The lectionary defaults to the Gospel of John for Easter Sunday, even though the reading cycle we are in right now says it is St. Matthew’s year. Both Gospel readings, however, make my heart leap with joy! John, in what Dr. Weber calls “the race of the century to the tomb, and Mary weeping in the garden, mistaking Jesus for the maintenance crew?” Bro. Matthew on the other hand, has “the only mention of the earthquake and the guards falling over like ‘bowling pins’ and the angel looking like a ‘Las Vegas performer’ with shining clothes and flashing lights, and then relaxing on ‘the rock?’ Matthew and the women seized with fear and great joy – how can one body contain all that diversity of emotion? Then Jesus popped in with a “howdy” and a mission, while they clung to his feet like toddlers greeting daddy, home from work. We know this hasn’t been an easy road for Mary, the other women and the disciples, and it hasn’t been an easy road for us either – there’ve been fears and doubts but we will save that for another day. Let joy have this Easter Day, even a joy that resides next to fear.
This is an unsettling day, when the certainties by which we had lived our lives are turned on their heads! When death we knew as final is only a momentary thing – only a passage from the life we know, to the life we long for. That’s disturbing, even while it is exciting. Because if this is true, ‘this eternity thing’, if death is not what we thought it was, then who can say what else that we have chosen to live our lives by, might also turn out to be a lie that we’ve accepted as truth: concepts such as “might makes right” or “wealth is the greatest blessing”; or “it’s every person for himself/herself in this rat-race of a world.”
April 5: The Reading of the Passion Story
Luke 23: 1-49
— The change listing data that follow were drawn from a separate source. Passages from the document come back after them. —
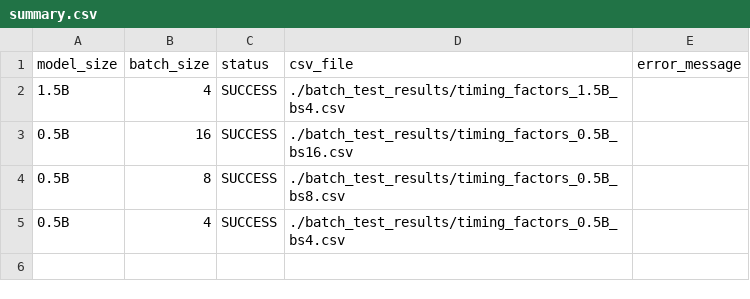
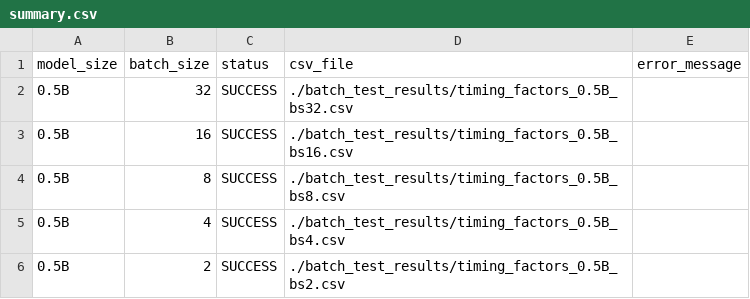
Before and after one commit to levmckinney/kronfluence, a CSV file: examples/qwen_scaling/batch_test_results/summary.csv, drawn as a sheet.

```diff
--- a/examples/qwen_scaling/batch_test_results/summary.csv
+++ b/examples/qwen_scaling/batch_test_results/summary.csv
@@ -1,3 +1,3 @@
 model_size,batch_size,status,csv_file,error_message
-1.5B,4,SUCCESS,./batch_test_results/timing_factors_1.5B_bs4.csv,
+0.5B,32,SUCCESS,./batch_test_results/timing_factors_0.5B_bs32.csv,
 0.5B,16,SUCCESS,./batch_test_results/timing_factors_0.5B_bs16.csv,
@@ -5 +5,2 @@ model_size,batch_size,status,csv_file,error_message
 0.5B,4,SUCCESS,./batch_test_results/timing_factors_0.5B_bs4.csv,
+0.5B,2,SUCCESS,./batch_test_results/timing_factors_0.5B_bs2.csv,
```
Also changed, not shown: examples/qwen_scaling/batch_test_results/timing_factors_0.5B_bs16.csv, examples/qwen_scaling/batch_test_results/timing_factors_0.5B_bs8.csv, 6 other files.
The story of Jesus’ triumphal entry into Jerusalem sets the stage for all that is to come. In just a matter of days, Holy Week takes us from the mountain of festive palms to the mountain of Golgatha's despair. And that is why we resist it so. I mean, do we really need the emotional rollercoaster of Holy Week? What's so wrong with just jumping from one parade to the next and skipping all the sacrifice and death stuff? What's wrong with simply moving on to the joy of Easter, with its white bonnets, Easter eggs, family, friends, big ham dinner, and of course the empty tomb? Well, I think we know the answer to that.
For starters, an empty tomb, at face value, is a lot easier to deal with than a dying, bleeding Savior on a cross. Add to that all the pain and suffering that comes with Holy Week, is it any wonder that the human tendency is to try and ignore the events of the week and simply move on to the Easter celebration? But as much as we'd like to skip Holy Week we know that the only way to Easter is through the cross. We know where the parade of Palm Sunday leads and we also know that we're part of that parade. That is to say, we know this intellectually. Our hearts are another story. Our hearts may be more in sync with the disciples and the fear and disbelief that led them to run away. It would seem that 2000 years later Jesus' disciples are still running away. Will he travel that road alone?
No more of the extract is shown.